Effects of various experimental parameters such as initial solution pH, adsorbent dose, initial RO 12 dye concentrations, and contact time were systematically explored in this study. Effect of initial solution pH in the range of 2.0–10.0 was studied by adding 1.0 g/L of adsorbent to 50 mL of RO 12 solution (300 mg/L) at room temperature and results depicted in Fig. 4(a), which shows that initial solution pH significantly affects the extent of adsorption and highly acidic condition is favorable for the process. Maximum adsorption capacity ~207.0 mg/g was obtained in equilibrium at pH 2.0 and hence all subsequent experiments in this study were conducted at pH 2.0.
The effect of initial RO 12 dye concentration was investigated in the range of RO 12 concentration of 50–250 mg/L at fixed adsorbent dose (1.00 g/L) and results depicted in Fig. 4(b). It is clear that the RO adsorption capacity increases with increase in initial dye concentration at a fixed adsorbent dose. The higher adsorption capacity at higher dye concentration at a fixed adsorbent dose is because of stronger interaction between dye molecule and adsorbent at higher ionic concentration of RO 12 . Moreover, from Fig. 4(b) it can be seen that RO 12 adsorption capacity increases with increase in contact time and reached equilibrium at 40 minutes and beyond that there is no improvement in adsorption capacity.
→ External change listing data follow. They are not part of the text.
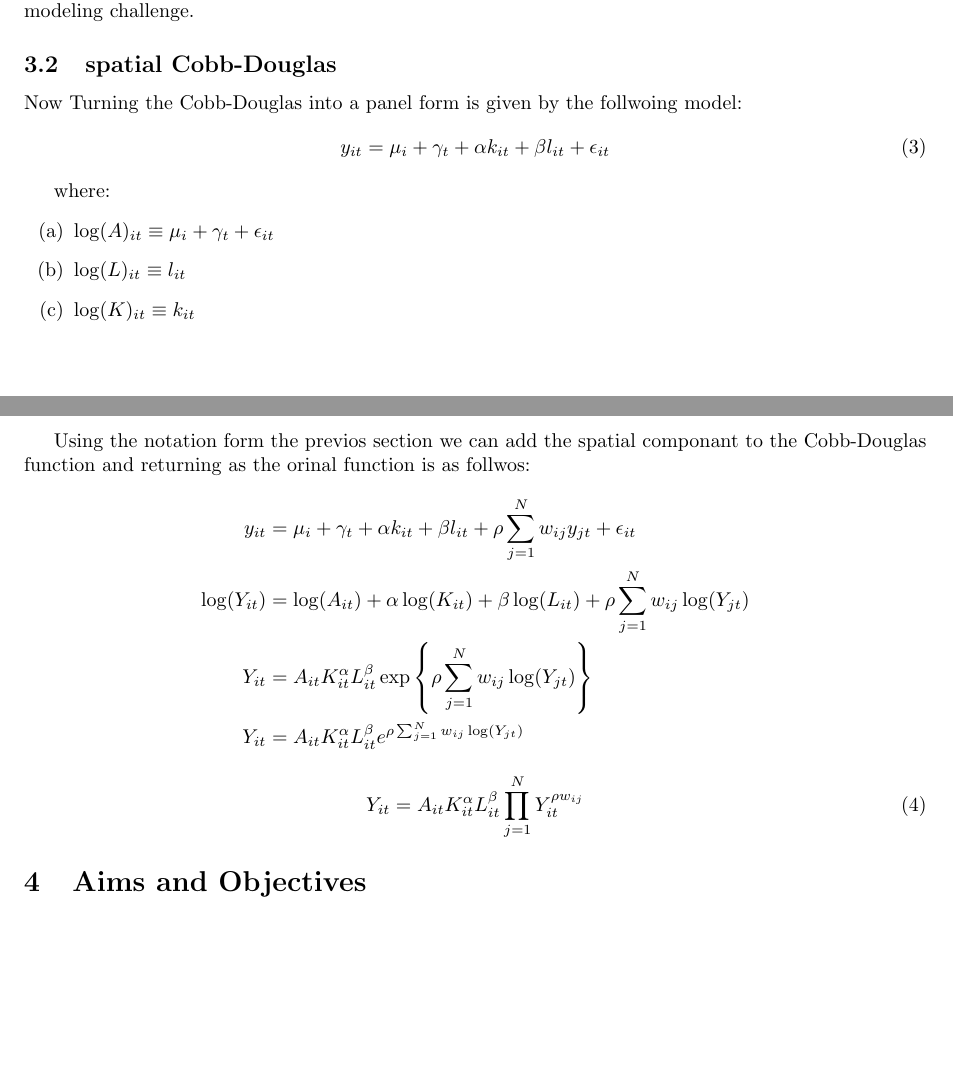
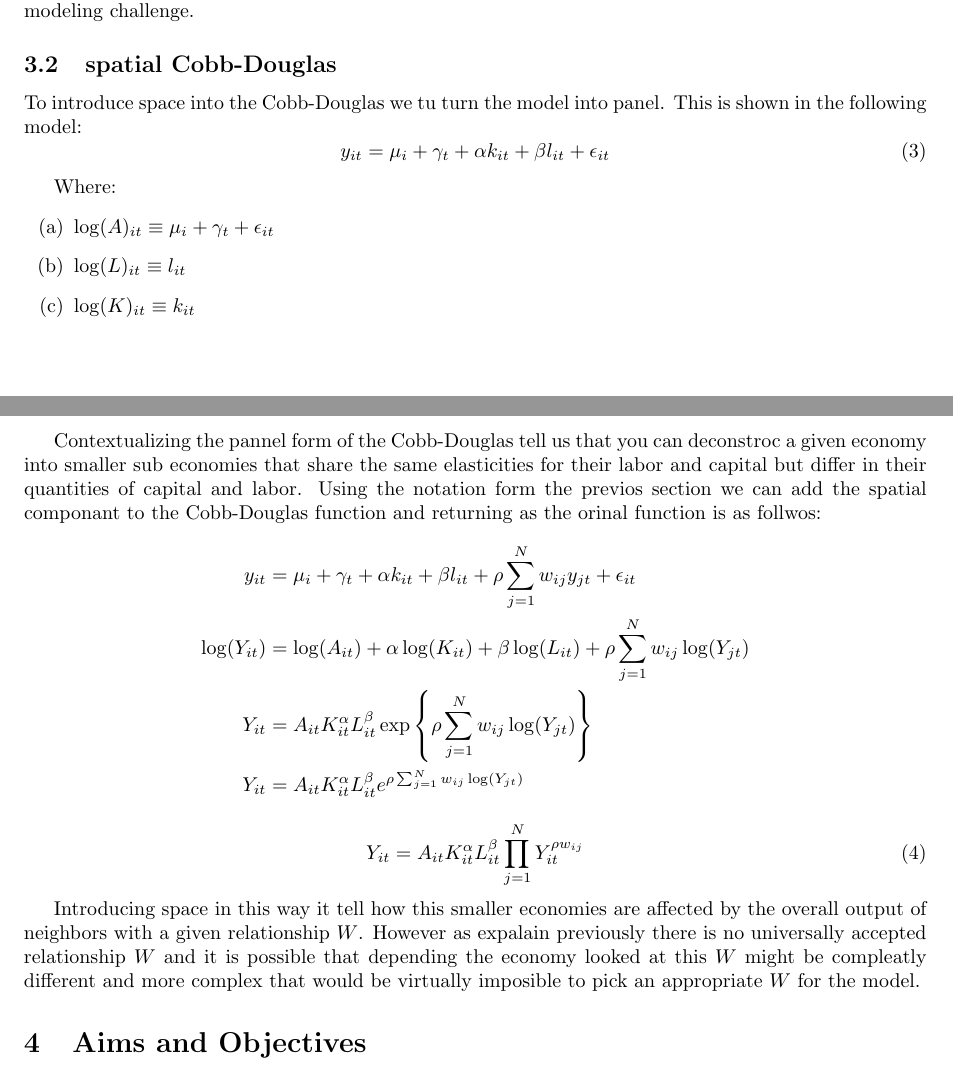
Before and after one commit to ouslan/spatial-tensors, a LaTeX paper (docs/proporsal/proporsal.tex): two parts of pages 4 and 5 of 9, joined at a grey line, cut so that both start at the same text, the shorter picture padded with empty space. Compiled offline with pdfLaTeX.

Commit message:
added notes

```diff
--- a/docs/proporsal/proporsal.tex
+++ b/docs/proporsal/proporsal.tex
@@ -180,19 +180,22 @@ Clearly, there are numerous ways to define the $W$ matrix, and no universally ac
 
 \subsection{spatial Cobb-Douglas}
 
-Now Turning the Cobb-Douglas into a panel form is given by the follwoing model:
+To introduce space into the Cobb-Douglas we tu turn the model into panel. This is
+shown in the following model:
 \begin{equation}
 	y_{it} = \mu_i + \gamma_t + \alpha k_{it} + \beta l_{it} + \epsilon_{it}
 \end{equation}
 
-where:
+Where:
 \begin{enumerate}[(a)]
 	\item $\log(A)_{it} \equiv \mu_i + \gamma_t + \epsilon_{it}$
 	\item $\log(L)_{it} \equiv l_{it}$
 	\item $\log(K)_{it} \equiv k_{it}$
 \end{enumerate}
 
-Using the notation form the previos section we can add the spatial componant to the Cobb-Douglas function and returning as the orinal function is as follwos:
+Contextualizing the pannel form of the Cobb-Douglas tell us that you can deconstroc
+a given economy into smaller sub economies that share the same elasticities for their labor
+and capital but differ in their quantities of capital and labor. Using the notation form the previos section we can add the spatial componant to the Cobb-Douglas function and returning as the orinal function is as follwos:
 \[
 	\begin{split}
 		y_{it}       & = \mu_i + \gamma_t + \alpha k_{it} + \beta l_{it} + \rho \sum_{j=1}^N w_{ij} y_{jt} + \epsilon_{it} \\
@@ -205,6 +208,12 @@ Using the notation form the previos section we can add the spatial componant to
 \begin{equation}
 	Y_{it} = A_{it} K^\alpha_{it} L^\beta_{it} \prod_{j=1}^N Y_{it}^{\rho w_{ij}}
 \end{equation}
+
+Introducing space in this way it tell how this smaller economies are affected by the
+overall output of neighbors with a given relationship $W$. However as expalain previously
+there is no universally accepted relationship $W$ and it is possible that depending the
+economy looked at this $W$ might be compleatly different and more complex that would be virtually
+imposible to pick an appropriate $W$ for the model.
 
 \section{Aims and Objectives}
 
```
Also changed, not shown: docs/proporsal/out/proporsal.pdf, docs/proporsal/proporsal.tex (4 more changed lines), 1 other file.
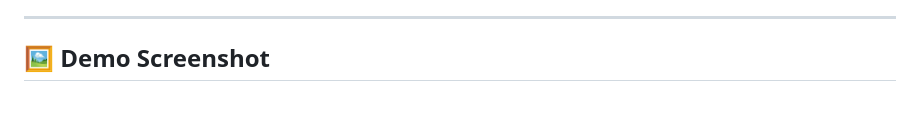
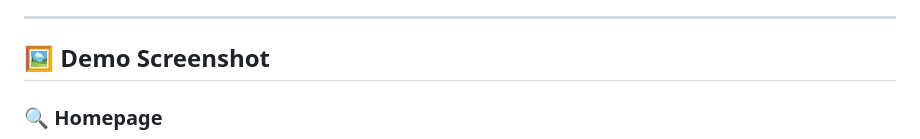
Before and after one commit to Vaibhav06Jha28/deepfake-detector, a Markdown page: README.md, the part around one of its changes. Rendered like a GitHub page; blank space fills up the shorter version.

```diff
--- a/README.md
+++ b/README.md
@@ -114,4 +114,5 @@ Visit [http://localhost:80](http://localhost:80) to use the app.
 ---
 
 ## 🖼️ Demo Screenshot
+### 🔍 Homepage
 
```
Also changed, not shown: other parts of README.md (+14 -3 lines).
In order to explore the influence of adsorbent dose on the process, experiments were conducted by varying the adsorbent dose (0.125‒1.5 g/L), keeping the initial RO 12 concentration fixed at 225 mg/L and the results have been depicted in Fig. 4(c). The adsorption efficiency increased from about 45% to ~98.5% as the dose of the adsorbent increased from 0.125 g/L to 1.50 g/L. As the adsorbent dose has increased, the availability of active surface sites of adsorbent also increased which in turn increases the uptake percentage of RO 12 dye. However, adsorption capacity increased from ~150 mg/g to more than 850 mg/g, as the dose decreased from 1.5 g/L to 0.125 g/L at a fixed initial RO 12 concentration of 225 mg/L. Unsaturated active sites of adsorbent surface at higher dose and overlapping in available surface area may reduce the total effective surface area which in turn decreases the adsorption capacity at higher dose .